A team of plant molecular biologists have been examining how the male and female parts of flowers communicate to achieve fertilization. The researchers have now identified a pair of receptors which are key to this communication. The experts have also identified molecules that regulate the activity of the receptors.

This breakthrough discovery is the result of years of collaboration between researchers from the University of Massachusetts at Amherst and Peking University in China. The teams focused their investigation on reproduction in the model plant Arabidopsis.

“Our paper describes an important elaboration of the male and female interaction network in plant reproduction,” said study co-author Alice Cheung. “Molecules involved in the process have to work intimately together to orchestrate and support the male-female interactive events.”

“In this process the pollen tube grows inside the pistil, often over distances hundreds or thousands of times greater than the tube’s diameter, to deliver sperm to the target egg cell,” explained Cheung. “The pollen tube must remain intact throughout this journey, but then must burst open at exactly the right time and place when it arrives at the target to release sperm for fertilization. Bursting too soon or failing to burst when it should are both devastating to reproduction.”

The research teams found that the newly discovered receptors, which they named Buddha Paper Seal 1 and 2 (BUPS1/2), have the responsibility of maintaining pollen tube integrity during the growth process.

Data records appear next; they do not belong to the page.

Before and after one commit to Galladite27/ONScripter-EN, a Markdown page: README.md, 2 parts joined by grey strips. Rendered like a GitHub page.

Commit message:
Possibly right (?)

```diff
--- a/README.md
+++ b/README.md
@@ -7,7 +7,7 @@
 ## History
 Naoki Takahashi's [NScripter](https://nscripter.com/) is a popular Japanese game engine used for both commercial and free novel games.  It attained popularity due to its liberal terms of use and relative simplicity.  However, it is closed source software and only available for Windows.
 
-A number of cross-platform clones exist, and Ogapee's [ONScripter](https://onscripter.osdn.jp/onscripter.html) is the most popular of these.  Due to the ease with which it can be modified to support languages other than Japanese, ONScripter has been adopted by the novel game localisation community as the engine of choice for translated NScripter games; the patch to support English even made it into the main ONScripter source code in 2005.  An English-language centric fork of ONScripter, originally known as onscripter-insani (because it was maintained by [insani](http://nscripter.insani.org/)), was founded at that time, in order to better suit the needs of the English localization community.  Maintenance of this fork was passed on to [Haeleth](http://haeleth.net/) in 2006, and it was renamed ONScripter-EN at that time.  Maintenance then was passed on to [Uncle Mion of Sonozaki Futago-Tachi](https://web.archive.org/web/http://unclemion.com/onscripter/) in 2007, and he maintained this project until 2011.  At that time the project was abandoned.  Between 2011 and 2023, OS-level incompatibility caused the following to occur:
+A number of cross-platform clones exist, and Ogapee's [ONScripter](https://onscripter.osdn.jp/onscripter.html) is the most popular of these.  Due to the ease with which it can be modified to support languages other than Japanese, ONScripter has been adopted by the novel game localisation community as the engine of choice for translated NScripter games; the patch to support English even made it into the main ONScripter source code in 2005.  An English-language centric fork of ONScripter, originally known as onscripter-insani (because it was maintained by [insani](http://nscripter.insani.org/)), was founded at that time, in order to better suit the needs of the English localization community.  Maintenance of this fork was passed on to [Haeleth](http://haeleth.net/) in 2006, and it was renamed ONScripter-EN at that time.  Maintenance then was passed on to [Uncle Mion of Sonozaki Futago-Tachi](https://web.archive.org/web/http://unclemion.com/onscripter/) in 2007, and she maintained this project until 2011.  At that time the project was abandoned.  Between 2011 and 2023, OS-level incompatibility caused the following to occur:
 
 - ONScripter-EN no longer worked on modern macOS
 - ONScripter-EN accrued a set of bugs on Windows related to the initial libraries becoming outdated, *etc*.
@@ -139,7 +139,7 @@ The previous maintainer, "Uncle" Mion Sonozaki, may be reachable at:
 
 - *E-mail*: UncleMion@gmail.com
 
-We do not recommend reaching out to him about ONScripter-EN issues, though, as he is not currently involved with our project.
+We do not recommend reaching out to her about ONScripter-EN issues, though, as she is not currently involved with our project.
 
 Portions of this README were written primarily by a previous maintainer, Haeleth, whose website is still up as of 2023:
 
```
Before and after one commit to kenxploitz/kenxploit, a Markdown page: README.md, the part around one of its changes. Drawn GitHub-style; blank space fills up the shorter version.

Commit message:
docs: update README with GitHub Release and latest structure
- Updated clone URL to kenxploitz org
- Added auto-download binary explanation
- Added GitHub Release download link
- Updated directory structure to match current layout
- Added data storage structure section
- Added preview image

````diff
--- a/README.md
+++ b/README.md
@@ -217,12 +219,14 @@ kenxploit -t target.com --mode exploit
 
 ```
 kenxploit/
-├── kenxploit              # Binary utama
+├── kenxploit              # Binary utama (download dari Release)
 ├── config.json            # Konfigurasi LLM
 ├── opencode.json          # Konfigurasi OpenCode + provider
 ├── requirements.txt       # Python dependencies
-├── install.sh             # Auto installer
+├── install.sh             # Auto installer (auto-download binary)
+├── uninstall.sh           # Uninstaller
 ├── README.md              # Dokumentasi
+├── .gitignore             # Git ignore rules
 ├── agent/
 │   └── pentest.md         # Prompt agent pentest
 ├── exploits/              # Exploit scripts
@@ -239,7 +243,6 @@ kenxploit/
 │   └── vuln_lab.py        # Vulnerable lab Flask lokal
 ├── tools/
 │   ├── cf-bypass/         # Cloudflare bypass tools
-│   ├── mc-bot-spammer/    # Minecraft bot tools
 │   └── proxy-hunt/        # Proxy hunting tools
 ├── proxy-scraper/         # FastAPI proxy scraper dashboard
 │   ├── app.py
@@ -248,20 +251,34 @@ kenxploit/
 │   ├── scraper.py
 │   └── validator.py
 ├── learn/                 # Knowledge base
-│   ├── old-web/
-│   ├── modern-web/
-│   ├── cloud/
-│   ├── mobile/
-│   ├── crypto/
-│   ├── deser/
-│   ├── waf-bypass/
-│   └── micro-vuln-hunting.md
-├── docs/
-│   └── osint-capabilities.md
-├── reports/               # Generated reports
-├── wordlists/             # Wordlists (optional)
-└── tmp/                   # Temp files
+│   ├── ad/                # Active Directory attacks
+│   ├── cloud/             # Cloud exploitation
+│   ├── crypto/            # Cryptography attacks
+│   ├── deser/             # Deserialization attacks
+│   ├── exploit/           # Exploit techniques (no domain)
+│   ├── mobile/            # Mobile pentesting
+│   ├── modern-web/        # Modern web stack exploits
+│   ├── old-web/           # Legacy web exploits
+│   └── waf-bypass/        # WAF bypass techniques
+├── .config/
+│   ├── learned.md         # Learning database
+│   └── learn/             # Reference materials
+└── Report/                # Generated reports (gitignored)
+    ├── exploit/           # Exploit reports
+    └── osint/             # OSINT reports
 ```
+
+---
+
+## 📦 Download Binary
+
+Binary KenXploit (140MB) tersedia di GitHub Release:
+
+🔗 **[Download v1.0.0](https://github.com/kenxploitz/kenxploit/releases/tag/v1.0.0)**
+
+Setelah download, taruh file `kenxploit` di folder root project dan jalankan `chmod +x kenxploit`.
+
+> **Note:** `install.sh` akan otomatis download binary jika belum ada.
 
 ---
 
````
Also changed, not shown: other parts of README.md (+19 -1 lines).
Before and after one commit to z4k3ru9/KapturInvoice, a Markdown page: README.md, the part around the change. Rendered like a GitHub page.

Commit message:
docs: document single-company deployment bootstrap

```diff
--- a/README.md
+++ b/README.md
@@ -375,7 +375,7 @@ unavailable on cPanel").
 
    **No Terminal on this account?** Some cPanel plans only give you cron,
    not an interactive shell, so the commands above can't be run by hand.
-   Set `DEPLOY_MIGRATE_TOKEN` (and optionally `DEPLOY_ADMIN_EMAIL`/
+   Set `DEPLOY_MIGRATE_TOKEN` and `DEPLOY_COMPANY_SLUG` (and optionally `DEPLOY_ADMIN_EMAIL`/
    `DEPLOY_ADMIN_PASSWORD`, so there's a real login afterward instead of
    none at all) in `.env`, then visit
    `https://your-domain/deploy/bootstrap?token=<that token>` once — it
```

Two of the molecules which regulate the receptors, known as Rapid Alkalinization Factors (RALF) 4 and 19, also assist in retaining the cohesion of the pollen tube. RALF 34, which is expressed by the female, helps to facilitate the bursting process.

Cheung refers to the way that these molecules interact with each other as an “intriguing communication mechanism” between male and female to produce seeds.

“In showing how receptors and their ligands work together to ensure reproductive success, our work illuminates one of the most mysterious processes in biology,” said Cheung.

The study is published in the journal Science.

By Chrissy Sexton, Staff Writer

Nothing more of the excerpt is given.